The 6 pillars of watermanship
6 KEY TRAINING PRINCIPLES UNDERPIN WATERMANSHIP
This is the most important aspect of watermanship training. Some might refer to it as "mindset" or "mental preparedness". Whatever name it goes by, this principal will support all the others: if this fails so will the rest. It is founded on an underlying question: How strong is your mind? Panic, irrational fear and negative thoughts will lead to disaster, therefore effective watermen/women need to understand, learn, adapt and overcome these boundaries.
The second most important aspect of watermanship is oxygen. Or - more specifically - understanding our relationship with and without it! Applying training principals that allow us to use oxygen more efficiently within the body and ensure recovery from activity as fast as possible is undeniably important in watermanship. Understanding the science behind breath hold and applying it to specific training is the key to taking your watermanship to new levels.
This important element of watermanship can be summarised by the phrase "Train in the stimulus”. A waterman's playground is the ocean, the rivers and the lakes that he/she desires to be in as much as possible. Therefore, training conducted in this playground will allow the body to the stresses that will inevitably be encountered, allowing you to become an expert in your craft.
The flexibility component of training is not only focused on injury prevention, but (almost more importantly) the flexibility of your muscles to help conserve oxygen and maintain a relaxed state whilst under stress.

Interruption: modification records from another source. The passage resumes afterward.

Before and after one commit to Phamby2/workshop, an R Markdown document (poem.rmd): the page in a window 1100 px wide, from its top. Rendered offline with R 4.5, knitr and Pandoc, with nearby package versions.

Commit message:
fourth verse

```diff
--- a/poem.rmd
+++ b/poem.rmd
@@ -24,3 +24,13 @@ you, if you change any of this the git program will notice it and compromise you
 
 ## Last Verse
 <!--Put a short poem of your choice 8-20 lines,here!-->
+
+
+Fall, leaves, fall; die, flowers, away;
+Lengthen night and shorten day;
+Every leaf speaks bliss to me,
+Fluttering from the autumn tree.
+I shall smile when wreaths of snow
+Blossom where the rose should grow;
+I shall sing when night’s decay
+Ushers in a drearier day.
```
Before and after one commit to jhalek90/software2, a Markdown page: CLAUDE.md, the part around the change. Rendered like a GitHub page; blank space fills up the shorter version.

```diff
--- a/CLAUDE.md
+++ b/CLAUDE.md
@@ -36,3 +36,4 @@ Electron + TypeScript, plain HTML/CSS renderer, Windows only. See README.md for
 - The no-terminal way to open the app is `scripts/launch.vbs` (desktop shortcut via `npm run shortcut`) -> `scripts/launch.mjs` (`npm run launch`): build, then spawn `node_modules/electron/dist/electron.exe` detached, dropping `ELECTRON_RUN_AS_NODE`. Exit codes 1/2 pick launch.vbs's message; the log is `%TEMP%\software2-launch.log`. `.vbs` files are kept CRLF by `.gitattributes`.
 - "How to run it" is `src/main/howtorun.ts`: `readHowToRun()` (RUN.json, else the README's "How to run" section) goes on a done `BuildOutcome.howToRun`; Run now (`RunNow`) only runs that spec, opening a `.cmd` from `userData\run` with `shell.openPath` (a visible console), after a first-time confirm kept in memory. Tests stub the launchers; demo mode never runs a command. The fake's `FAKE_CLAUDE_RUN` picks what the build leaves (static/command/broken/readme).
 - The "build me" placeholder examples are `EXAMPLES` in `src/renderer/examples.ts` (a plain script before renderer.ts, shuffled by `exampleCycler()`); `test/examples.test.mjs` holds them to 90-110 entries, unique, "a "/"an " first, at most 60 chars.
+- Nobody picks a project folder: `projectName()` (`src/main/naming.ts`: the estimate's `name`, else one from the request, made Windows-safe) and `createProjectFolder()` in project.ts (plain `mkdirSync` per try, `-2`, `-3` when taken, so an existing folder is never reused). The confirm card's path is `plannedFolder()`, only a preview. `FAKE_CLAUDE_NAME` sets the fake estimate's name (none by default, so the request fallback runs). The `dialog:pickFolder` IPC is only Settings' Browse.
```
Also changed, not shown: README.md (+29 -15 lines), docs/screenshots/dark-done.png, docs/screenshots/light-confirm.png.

Those who are relaxed, supple and prepared will be more effective watermen and women!
Having the ability to equalise your ears, to understand the principals of positive, neutral and negative buoyancy and understanding and controlling airspaces in your body and equipment are essential tools of the waterperson. However, this understanding is not simply enough: through practice, you need to learn to use them to your advantage and become familiar with the feeling of water pressure and the disorientation of depth.
When it comes to watermanship, strength is very specific. The power needed to paddle through a barrage of sets, the ability to swim through confused seas and aerated water or the ability to rescue an unconscious patient in surf and high seas: these are just a few examples of specific strength.